Excitement is growing for immunotherapy – therapies that harness the power of a patient’s immune system to combat their disease.
One approach to immunotherapy involves engineering the patient’s own immune cells to recognize and attack their tumors, known as adoptive cell transfer (ACT).
Early clinical trials have shown that these engineered immune cells have generated some remarkable responses in patients with advanced cancer. (ii Nature Medicine 2015)
While standard therapies for many common cancers remain toxic and are often ineffective, cellular immunotherapy has the potential to be a highly targeted alternative, with low toxicity to normal tissues but a high capacity to eradicate tumor.
But Jan Kimpen cautions that the treatment is in its infancy and is likely, at first, to benefit a limited number of patients
“There is no way you can deliver this to all patients. You will have to find a way – genomics will help – to select those patients that it could possibly benefit,” he says. “As a new modality of treatment, it will only find its place in oncology if you can squeeze the group to a lower number of patients; otherwise it will be too costly.”
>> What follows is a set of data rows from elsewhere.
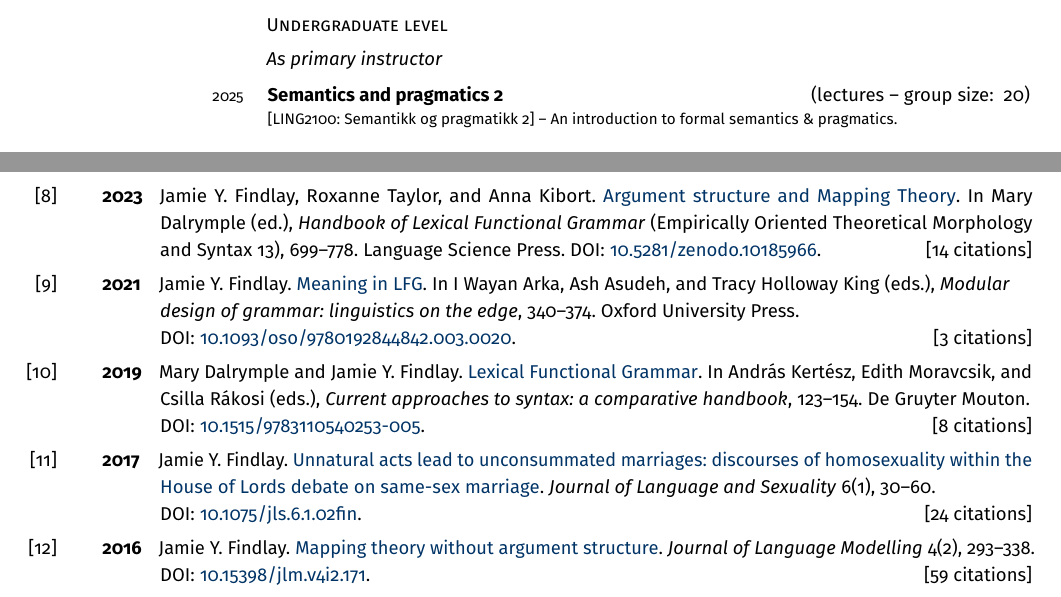
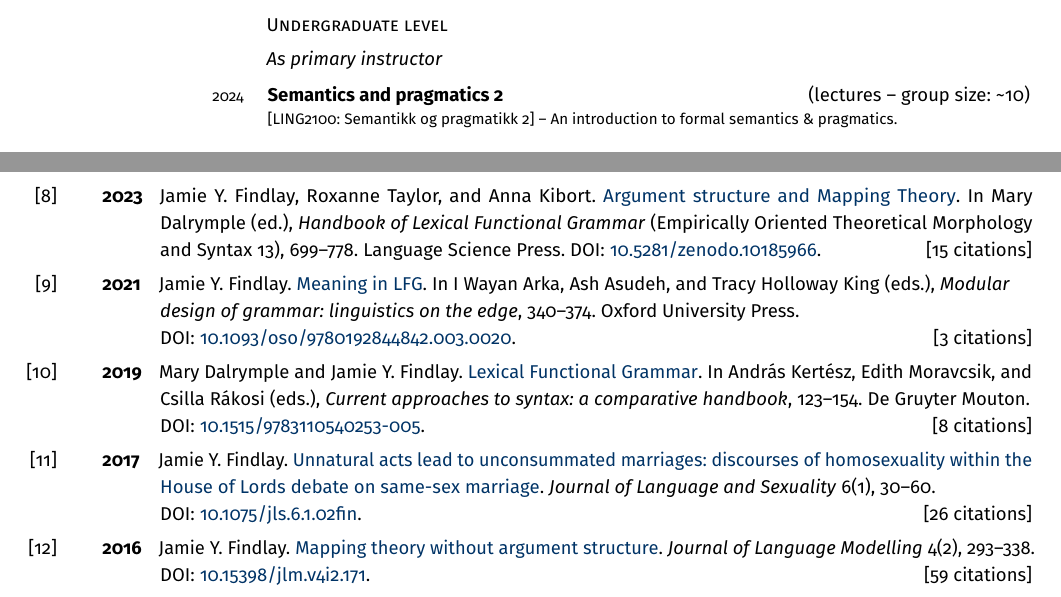
Before and after one commit to findlayjy/cv, a LaTeX CV (findlay-cv.tex): two parts of pages 3 and 7 of 10, joined at a grey line, cut so that both start at the same text. Compiled offline with pdfLaTeX.

Commit message:
added review and fixed date error in teaching

```diff
--- a/findlay-cv.tex
+++ b/findlay-cv.tex
@@ -582,7 +582,7 @@ $\mathcal{C}''\hfill%
 \cvsubsubhead{As primary instructor}
 
 \begin{cvsection}
-  2025 & \Note{\textbf{Semantics and pragmatics 2} \hfill(lectures -- group size: ~20)}%
+  2024 & \Note{\textbf{Semantics and pragmatics 2} \hfill(lectures -- group size: \textasciitilde{}10)}%
   {[LING2100: Semantikk og pragmatikk 2] -- An introduction to formal semantics \& pragmatics.}
 \end{cvsection}
 
@@ -909,7 +910,7 @@ excluded.
     structure and Mapping Theory}. In Mary Dalrymple (ed.), \emph{Handbook of
     Lexical Functional Grammar} (Empirically Oriented Theoretical Morphology and
   Syntax 13), 699--778. Language Science Press. \doi{10.5281/zenodo.10185966}.
-  \hfill[14 citations]}
+  \hfill[15 citations]}
 
 \Reff{meaning-in-lfg-chapter}{2021}{Jamie Y. Findlay.
   \mypaperslink{findlay-2021-meaning_in_lfg.pdf}{Meaning in LFG}. \raggedright
@@ -928,7 +929,7 @@ excluded.
   \mypaperslink{house\_of\_lords.pdf}{Unnatural acts lead to unconsummated
     marriages: discourses of homosexuality within the {House of Lords} debate on
     same-sex marriage}. \emph{Journal of Language and Sexuality} 6(1), 30--60.
-  \doi{10.1075/jls.6.1.02fin}. \hfill[24 citations]}
+  \doi{10.1075/jls.6.1.02fin}. \hfill[26 citations]}
 
 \Reff{arg-str-paper}{2016}{Jamie Y. Findlay.
   \linkout{https://jlm.ipipan.waw.pl/index.php/JLM/article/view/171/148}{Mapping
```
Also changed, not shown: findlay-cv.pdf, findlay-cv.tex (3 more changed lines).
He believes immunotherapy has a strong future in healthcare. It is being viewed as a potential alternative to chemotherapy and radiotherapy – with fewer side effects – but more research is needed, and the medical world needs to devise methods of early and accurate tumor diagnoses so that the immunotherapy can be targeted effectively.
Cancer remains a global scourge. It is a chronic disease needing long-term management with a huge cost burden. All the advances in science, technology and medicine must be coordinated to ensure they have the best chances of success.
Patients need personalized treatments and healthcare systems need to be restructured from the doctor’s surgery, through hospitals and clinics, to the home where monitoring devices and detection machines will play a bigger role in health.
But on this World Cancer Day, it is fitting to envisage the next generation of cancer progress where people can engage easily with their own health and take up the potential offered by connected devices to monitor conditions and focus on healthy living and disease prevention.
“We are addressing the growing need for a new approach to cancer care,” says Jan Kimpen. “We strive to deliver better, more personalized care to patients while reducing healthcare costs.”